A reasonable person would have at least deliberated instead of just shutting down the thought completely. In addition to that thought, as the other jurors are realizing that there is reasonable doubt and changing their votes from guilty to not guilty, Juror 10’s temper begins to rise. His reaction to the other jurors for not agreeing with his opinion results to him throwing a rampage. He ends up screaming at the top of his lungs and thinking of everything he can possibly say to make the rest of the jurors side with him. But the only response he receives from the jurors is as they turn away from him in disgust.
After Juror 10 gets his racist opinions across, he realizes he simply cannot win this fight. His judgmental views of the defendant blocked any potential thought Juror 10 would have had if he went in to the courtroom with an open mind. Juror 10 stands out to the reader for his extreme prejudice look at the defendant and his culture. With out giving the case a glance, he already created an unchangeable opinion. From his view, Juror 10 doesn’t think of “them” as regular people, but as these animals who get away with every crime they commit.

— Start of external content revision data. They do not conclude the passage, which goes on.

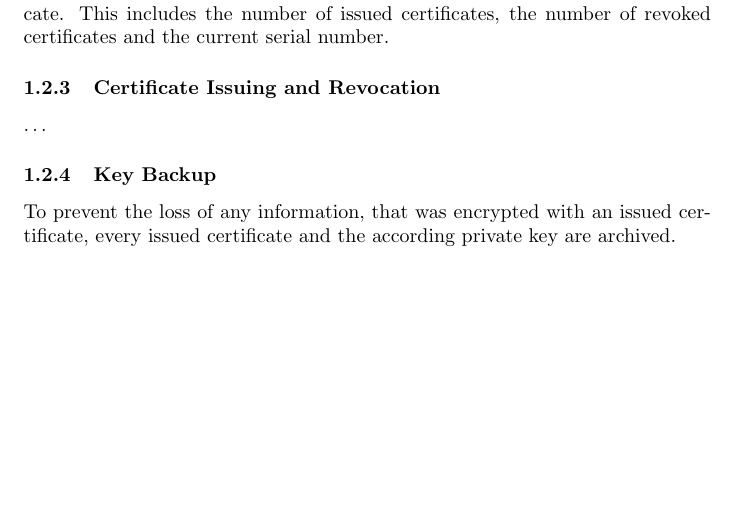
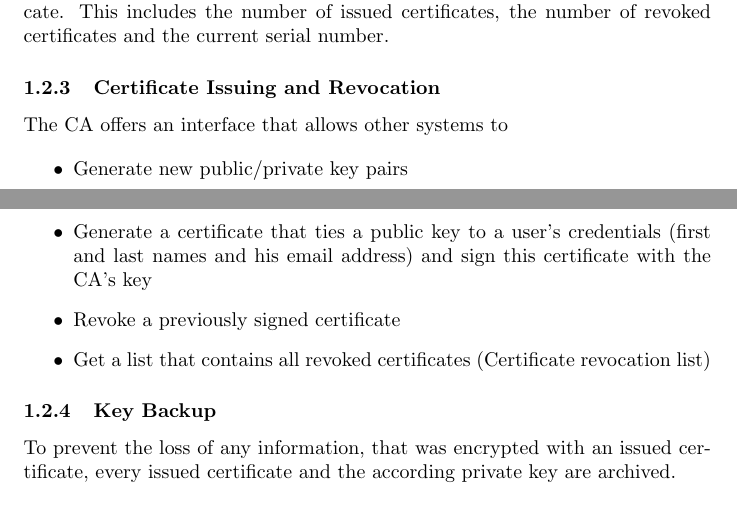
Before and after one commit to KarlKode/AppliedLabProject, a LaTeX document (systemdescription.tex): part of page 3 of 12 before the commit and two parts of pages 3 and 4 of 13 after it, the two joined at a grey line, cut so that both start at the same text, the shorter picture padded with empty space. Compiled offline with pdfLaTeX.

Commit message:
Forgot some stuff

```diff
--- a/systemdescription.tex
+++ b/systemdescription.tex
@@ -13,8 +13,8 @@
 
 
 \title{\huge\sffamily\bfseries System Description and Risk Analysis}
-\author{Fabian Zeindler \and Leonhard Helminger \and Marc Gähwiler}
-\date{08.10.2013}
+\author{Marc G\"ahwiler \and Leonhard Helminger \and Fabian Zeindler}
+\date{13.10.2013}
 
 
 \begin{document}
@@ -52,7 +52,19 @@ A simple web interface (not the same as the user web interface) where CA adminis
 
 \subsubsection{Certificate Issuing and Revocation}
 
-\dots
+The CA offers an interface that allows other systems to
+
+\begin{itemize}
+
+\item Generate new public/private key pairs
+
+\item Generate a certificate that ties a public key to a user's credentials (first and last names and his email address) and sign this certificate with the CA's key
+
+\item Revoke a previously signed certificate
+
+\item Get a list that contains all revoked certificates (Certificate revocation list)
+
+\end{itemize}
 
 \subsubsection{Key Backup}
 
```
Also changed, not shown: systemdescription.pdf, systemdescription.tex (1 more changed lines).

Also his extremely prejudiced opinions made him resistant from “separating the facts from the fancy. ” One of the largest issues in our justice system is when jurors already have generated an opinion on the defendant, where as Juror 10 clearly did, which then causes the final vote to be affected. All in all, if the members of the court went into the jury room with an open mind we would most likely have more proved innocent cases in today’s society. It has been at least 60 years since the drama “Twelve Angry Men” was written. And even today, do we really believe all men and women were created equal?